*** ENTRIES SHOWN Section Begins ***
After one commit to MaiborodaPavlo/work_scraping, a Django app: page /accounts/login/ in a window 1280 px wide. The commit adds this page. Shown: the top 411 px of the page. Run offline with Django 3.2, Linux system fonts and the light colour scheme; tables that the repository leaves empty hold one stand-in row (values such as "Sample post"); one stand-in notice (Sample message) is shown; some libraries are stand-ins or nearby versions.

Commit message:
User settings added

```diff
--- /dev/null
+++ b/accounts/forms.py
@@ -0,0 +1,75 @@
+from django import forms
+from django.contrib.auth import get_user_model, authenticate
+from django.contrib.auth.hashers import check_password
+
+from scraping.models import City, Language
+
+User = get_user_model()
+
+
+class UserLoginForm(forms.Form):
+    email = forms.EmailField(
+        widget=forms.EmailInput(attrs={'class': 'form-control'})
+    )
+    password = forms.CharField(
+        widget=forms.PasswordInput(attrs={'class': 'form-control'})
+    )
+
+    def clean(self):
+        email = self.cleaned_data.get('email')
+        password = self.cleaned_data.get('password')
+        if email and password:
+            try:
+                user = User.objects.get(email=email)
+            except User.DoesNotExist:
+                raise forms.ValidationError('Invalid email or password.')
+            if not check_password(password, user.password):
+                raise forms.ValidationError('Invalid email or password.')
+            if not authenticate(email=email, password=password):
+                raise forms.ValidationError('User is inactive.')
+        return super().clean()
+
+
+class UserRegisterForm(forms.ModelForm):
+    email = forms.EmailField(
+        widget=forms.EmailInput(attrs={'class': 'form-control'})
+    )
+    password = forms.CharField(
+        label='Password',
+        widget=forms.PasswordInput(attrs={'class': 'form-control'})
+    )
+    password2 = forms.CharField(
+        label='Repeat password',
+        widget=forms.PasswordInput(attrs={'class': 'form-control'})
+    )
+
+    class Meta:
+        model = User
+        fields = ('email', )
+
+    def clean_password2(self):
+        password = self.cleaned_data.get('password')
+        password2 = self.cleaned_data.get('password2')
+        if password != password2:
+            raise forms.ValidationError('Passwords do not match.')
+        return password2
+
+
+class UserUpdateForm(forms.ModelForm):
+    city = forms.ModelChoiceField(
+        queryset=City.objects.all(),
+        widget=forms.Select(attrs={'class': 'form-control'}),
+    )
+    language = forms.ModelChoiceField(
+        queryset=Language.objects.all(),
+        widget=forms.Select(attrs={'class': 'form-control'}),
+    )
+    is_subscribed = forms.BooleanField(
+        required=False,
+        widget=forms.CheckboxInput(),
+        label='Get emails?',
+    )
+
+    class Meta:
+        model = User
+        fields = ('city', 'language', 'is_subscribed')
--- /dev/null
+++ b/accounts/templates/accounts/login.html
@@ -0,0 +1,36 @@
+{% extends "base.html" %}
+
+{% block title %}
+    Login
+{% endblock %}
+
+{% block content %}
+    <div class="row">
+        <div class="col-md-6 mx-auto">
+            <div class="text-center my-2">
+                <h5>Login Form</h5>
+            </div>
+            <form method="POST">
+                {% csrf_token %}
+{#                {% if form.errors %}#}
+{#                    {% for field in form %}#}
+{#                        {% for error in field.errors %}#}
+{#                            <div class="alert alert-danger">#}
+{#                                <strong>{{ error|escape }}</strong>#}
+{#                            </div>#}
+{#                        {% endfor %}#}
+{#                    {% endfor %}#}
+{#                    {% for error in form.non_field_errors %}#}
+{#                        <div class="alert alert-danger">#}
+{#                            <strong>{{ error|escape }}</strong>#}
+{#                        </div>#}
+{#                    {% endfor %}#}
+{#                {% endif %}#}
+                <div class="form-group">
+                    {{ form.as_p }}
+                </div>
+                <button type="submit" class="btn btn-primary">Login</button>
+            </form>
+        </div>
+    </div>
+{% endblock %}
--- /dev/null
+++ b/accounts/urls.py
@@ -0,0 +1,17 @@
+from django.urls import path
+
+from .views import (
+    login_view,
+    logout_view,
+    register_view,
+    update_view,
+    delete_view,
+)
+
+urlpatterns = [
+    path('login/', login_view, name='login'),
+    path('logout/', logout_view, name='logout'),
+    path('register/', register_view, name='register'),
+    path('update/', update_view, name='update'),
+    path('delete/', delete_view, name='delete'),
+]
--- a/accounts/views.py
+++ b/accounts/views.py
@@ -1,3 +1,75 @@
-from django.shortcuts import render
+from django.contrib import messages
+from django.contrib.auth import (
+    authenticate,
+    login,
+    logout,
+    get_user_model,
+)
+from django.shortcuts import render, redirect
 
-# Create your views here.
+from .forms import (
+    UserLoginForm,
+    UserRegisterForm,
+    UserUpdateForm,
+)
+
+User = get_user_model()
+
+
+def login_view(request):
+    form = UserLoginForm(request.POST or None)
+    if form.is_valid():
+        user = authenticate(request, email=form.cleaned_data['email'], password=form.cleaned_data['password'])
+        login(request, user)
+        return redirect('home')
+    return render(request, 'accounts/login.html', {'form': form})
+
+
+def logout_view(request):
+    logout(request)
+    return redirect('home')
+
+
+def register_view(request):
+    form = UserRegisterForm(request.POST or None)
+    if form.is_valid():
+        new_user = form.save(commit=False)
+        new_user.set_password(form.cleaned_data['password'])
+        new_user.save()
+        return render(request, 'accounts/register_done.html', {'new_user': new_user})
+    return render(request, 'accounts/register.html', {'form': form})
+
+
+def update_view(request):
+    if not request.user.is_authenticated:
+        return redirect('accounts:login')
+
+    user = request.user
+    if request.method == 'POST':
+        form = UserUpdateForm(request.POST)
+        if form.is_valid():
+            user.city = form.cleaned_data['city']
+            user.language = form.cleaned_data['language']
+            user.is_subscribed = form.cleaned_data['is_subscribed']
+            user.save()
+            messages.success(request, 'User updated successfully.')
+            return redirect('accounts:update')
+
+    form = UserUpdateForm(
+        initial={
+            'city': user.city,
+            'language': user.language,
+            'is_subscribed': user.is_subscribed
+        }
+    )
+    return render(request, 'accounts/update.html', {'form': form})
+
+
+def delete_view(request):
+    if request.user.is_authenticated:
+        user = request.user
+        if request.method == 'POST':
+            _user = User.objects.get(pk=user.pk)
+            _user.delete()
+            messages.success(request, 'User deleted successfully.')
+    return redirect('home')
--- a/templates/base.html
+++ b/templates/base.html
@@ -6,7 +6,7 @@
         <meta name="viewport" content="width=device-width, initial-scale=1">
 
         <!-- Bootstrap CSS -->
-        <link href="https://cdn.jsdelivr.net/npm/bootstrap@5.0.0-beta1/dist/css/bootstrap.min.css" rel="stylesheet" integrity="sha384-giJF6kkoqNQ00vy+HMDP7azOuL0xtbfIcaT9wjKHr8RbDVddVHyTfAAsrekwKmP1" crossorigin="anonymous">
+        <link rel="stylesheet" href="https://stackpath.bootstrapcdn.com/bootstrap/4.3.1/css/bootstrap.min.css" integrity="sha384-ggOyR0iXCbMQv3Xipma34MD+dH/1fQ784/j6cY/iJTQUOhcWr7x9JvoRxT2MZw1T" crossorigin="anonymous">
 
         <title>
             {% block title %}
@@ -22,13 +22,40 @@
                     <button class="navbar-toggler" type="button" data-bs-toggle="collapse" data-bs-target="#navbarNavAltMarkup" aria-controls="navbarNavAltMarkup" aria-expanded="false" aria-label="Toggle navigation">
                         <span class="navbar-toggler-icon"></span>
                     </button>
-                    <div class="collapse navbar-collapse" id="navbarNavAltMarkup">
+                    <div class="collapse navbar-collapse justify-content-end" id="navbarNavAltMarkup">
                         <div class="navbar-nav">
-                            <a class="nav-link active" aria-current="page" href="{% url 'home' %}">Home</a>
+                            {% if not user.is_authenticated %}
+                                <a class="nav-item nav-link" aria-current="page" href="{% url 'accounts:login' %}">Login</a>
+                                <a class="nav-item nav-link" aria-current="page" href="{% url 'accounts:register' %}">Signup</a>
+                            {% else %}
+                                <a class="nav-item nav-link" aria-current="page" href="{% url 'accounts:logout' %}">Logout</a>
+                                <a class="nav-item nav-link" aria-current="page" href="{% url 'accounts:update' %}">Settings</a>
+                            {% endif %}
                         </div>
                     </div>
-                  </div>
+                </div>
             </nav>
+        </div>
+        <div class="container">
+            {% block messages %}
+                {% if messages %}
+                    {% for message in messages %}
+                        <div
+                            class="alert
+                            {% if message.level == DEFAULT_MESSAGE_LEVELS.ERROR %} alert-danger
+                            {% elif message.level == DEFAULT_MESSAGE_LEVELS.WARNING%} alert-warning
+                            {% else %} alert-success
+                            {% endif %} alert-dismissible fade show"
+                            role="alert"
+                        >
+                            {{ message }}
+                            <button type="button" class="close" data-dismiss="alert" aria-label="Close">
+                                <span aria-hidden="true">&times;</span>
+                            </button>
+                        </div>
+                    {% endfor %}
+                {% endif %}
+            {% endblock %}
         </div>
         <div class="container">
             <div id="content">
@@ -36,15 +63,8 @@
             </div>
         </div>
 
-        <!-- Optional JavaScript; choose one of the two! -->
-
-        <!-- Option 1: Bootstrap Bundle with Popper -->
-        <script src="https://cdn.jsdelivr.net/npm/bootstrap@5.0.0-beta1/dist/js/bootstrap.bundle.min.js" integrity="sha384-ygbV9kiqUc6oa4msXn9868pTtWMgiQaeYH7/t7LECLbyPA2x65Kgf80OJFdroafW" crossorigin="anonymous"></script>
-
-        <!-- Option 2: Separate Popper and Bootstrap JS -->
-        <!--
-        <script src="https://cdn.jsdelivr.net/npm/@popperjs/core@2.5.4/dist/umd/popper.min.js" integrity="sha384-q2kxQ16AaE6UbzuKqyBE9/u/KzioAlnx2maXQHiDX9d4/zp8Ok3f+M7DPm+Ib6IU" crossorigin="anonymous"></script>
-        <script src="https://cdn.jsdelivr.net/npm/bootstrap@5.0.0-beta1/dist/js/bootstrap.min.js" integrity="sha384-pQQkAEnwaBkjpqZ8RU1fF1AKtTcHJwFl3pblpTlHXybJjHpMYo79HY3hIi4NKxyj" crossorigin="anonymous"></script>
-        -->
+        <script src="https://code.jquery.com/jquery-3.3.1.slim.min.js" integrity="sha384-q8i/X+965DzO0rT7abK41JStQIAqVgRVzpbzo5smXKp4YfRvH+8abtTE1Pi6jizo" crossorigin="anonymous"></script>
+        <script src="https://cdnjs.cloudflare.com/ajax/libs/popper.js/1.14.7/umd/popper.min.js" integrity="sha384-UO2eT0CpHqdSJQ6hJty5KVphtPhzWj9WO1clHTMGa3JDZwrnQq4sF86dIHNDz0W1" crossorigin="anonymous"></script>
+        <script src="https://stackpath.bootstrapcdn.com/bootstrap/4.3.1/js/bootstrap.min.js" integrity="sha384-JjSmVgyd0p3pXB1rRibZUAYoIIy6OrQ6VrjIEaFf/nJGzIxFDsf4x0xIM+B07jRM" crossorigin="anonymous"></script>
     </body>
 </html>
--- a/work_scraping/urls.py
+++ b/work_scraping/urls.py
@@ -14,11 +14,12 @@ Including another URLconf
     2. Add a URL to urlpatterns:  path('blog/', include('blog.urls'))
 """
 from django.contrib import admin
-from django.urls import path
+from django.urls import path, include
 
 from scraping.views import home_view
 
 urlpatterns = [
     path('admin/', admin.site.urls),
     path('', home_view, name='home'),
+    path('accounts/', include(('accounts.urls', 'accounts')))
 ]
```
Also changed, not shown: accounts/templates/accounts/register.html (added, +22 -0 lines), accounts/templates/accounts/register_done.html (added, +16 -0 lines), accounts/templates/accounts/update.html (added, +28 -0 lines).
*** ENTRIES SHOWN Section Ends ***
→ **ACTIVITY**
Select all lines with the word "ModelForm" from the entries above.

→ **PROBLEM SOLUTION**
+class UserRegisterForm(forms.ModelForm):
+class UserUpdateForm(forms.ModelForm):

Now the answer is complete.